Exercise objective =>
Every line below that includes "RelativeLayout" counts toward the total. Report that total alone.

Data excerpts =>
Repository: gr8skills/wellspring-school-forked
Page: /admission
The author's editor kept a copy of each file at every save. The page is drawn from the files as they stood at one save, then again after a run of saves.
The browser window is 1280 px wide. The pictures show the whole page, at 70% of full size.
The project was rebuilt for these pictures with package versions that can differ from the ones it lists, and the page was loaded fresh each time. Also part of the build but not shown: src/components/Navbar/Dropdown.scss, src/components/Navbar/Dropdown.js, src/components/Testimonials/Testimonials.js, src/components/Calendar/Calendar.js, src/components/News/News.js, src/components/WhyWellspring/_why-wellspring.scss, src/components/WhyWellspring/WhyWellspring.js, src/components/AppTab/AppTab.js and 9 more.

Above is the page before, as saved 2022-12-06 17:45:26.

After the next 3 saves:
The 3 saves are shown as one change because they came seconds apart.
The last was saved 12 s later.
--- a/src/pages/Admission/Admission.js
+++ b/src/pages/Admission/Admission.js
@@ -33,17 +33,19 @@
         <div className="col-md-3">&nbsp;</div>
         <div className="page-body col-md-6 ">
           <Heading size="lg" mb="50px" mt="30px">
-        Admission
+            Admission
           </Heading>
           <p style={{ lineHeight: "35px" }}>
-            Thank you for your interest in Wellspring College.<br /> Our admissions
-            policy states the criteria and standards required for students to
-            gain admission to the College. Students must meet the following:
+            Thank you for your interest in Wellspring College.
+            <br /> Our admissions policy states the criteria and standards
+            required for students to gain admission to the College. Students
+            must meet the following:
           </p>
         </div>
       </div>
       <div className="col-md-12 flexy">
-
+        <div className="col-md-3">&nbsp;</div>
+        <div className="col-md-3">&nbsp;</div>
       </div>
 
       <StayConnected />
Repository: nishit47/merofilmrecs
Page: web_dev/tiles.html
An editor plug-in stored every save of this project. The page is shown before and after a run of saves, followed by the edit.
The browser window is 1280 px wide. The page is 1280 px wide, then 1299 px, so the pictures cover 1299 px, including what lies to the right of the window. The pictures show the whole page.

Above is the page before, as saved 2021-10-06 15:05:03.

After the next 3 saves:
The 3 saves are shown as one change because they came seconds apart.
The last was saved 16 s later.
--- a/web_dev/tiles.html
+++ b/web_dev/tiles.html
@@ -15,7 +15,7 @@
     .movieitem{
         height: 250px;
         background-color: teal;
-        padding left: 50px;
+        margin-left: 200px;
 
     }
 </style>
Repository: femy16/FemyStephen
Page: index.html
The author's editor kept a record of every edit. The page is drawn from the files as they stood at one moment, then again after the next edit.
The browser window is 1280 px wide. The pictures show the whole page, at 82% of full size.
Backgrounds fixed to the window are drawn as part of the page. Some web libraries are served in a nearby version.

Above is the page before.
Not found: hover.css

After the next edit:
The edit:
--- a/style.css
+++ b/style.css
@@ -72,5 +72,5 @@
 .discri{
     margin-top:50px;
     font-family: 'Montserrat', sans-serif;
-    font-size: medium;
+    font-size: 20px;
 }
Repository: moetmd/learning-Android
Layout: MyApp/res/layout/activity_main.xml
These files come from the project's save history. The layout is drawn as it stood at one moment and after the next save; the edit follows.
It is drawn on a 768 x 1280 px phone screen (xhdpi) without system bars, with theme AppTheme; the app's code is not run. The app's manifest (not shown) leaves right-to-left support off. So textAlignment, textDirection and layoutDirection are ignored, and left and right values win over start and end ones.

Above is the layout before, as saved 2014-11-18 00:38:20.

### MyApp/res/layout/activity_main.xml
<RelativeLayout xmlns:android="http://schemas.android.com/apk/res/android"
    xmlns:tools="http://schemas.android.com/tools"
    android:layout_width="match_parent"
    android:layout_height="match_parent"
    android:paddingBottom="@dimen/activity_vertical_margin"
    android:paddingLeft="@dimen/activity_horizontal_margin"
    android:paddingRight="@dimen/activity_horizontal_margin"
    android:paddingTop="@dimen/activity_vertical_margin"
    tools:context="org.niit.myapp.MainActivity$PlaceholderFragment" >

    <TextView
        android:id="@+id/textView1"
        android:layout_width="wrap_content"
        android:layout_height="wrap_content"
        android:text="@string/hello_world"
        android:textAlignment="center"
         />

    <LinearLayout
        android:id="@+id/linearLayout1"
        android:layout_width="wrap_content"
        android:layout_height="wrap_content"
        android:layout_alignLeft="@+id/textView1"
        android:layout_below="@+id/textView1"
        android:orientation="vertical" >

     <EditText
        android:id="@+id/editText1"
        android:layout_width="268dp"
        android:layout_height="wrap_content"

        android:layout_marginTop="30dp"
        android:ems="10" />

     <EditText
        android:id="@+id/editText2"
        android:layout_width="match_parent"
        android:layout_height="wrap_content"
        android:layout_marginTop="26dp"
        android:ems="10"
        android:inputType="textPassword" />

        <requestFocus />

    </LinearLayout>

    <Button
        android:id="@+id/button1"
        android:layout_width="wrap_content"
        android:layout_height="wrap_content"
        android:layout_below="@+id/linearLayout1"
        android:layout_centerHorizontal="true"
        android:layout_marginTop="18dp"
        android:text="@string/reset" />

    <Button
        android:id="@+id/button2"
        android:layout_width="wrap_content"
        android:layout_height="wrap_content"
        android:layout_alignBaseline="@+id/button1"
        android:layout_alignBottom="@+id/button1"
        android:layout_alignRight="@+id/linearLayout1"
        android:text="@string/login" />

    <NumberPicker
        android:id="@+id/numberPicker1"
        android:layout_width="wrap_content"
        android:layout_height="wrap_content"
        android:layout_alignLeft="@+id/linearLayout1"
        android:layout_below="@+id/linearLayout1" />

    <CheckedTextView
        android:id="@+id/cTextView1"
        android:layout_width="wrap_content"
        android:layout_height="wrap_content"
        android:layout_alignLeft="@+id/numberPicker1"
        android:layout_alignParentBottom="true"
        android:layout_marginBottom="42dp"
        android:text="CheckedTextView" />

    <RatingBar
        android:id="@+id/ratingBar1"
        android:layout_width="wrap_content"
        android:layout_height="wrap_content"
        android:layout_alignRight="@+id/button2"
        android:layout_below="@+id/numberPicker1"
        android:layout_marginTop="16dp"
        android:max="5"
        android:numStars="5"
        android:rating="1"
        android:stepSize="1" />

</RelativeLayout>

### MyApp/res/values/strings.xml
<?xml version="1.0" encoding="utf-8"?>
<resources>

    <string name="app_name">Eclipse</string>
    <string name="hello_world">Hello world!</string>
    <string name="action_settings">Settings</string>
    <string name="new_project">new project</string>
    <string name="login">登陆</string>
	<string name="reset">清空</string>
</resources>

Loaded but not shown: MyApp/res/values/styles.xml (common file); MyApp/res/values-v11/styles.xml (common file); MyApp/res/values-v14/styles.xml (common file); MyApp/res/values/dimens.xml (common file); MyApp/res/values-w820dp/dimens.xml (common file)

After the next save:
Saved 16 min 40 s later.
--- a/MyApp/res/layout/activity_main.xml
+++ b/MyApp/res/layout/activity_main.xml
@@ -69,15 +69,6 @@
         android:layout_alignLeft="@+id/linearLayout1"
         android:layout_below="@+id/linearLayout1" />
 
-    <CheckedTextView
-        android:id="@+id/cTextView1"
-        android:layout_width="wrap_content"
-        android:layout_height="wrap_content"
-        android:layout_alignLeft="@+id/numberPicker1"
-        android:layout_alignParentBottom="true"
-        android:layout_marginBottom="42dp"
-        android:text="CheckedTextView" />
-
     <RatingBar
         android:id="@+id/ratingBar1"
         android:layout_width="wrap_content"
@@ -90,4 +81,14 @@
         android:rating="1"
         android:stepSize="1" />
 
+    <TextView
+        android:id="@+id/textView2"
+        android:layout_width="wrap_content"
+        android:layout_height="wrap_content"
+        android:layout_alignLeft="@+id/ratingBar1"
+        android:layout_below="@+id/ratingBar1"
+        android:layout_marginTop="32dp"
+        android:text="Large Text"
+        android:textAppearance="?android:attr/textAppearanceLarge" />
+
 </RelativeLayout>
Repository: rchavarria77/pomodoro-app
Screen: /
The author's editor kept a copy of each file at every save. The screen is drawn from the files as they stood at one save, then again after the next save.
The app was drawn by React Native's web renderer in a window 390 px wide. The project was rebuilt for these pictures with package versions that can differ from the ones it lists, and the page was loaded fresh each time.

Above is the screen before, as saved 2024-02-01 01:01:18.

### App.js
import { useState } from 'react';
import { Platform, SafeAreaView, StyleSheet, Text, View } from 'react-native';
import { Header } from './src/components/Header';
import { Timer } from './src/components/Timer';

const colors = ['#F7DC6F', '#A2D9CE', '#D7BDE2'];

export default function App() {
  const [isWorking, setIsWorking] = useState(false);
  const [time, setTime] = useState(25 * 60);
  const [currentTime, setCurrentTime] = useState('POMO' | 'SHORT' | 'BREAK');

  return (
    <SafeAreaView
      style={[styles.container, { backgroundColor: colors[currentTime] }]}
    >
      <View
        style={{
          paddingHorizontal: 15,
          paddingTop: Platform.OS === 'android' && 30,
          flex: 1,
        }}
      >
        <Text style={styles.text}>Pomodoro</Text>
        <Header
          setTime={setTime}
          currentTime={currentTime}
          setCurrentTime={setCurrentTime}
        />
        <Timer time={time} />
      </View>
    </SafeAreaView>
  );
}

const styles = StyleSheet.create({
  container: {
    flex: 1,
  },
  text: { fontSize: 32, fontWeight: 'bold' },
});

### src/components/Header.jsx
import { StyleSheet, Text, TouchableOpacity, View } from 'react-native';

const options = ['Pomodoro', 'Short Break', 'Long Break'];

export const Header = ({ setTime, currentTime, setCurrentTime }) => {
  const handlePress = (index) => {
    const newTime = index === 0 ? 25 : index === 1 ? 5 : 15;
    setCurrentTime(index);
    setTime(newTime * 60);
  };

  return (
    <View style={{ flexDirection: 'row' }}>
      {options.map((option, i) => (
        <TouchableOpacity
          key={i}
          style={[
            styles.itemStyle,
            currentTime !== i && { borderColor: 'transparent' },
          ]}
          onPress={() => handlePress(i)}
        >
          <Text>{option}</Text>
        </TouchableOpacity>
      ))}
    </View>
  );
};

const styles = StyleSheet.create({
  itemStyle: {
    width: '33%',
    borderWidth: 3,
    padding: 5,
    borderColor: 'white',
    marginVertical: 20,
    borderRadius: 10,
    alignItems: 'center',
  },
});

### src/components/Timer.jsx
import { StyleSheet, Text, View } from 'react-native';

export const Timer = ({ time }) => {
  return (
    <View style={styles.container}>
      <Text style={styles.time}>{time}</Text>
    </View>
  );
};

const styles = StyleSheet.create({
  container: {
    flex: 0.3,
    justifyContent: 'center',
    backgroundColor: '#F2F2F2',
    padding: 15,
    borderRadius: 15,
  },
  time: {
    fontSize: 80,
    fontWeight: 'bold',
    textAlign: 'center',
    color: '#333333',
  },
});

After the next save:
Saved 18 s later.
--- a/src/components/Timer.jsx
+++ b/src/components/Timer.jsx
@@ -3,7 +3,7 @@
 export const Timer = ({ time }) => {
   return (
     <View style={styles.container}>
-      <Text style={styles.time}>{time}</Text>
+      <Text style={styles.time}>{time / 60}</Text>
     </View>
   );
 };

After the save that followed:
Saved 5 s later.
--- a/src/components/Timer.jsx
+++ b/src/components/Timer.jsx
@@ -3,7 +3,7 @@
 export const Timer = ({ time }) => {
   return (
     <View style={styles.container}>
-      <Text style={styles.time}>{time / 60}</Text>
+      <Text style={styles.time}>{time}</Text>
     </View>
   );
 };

Answer to the problem =>
3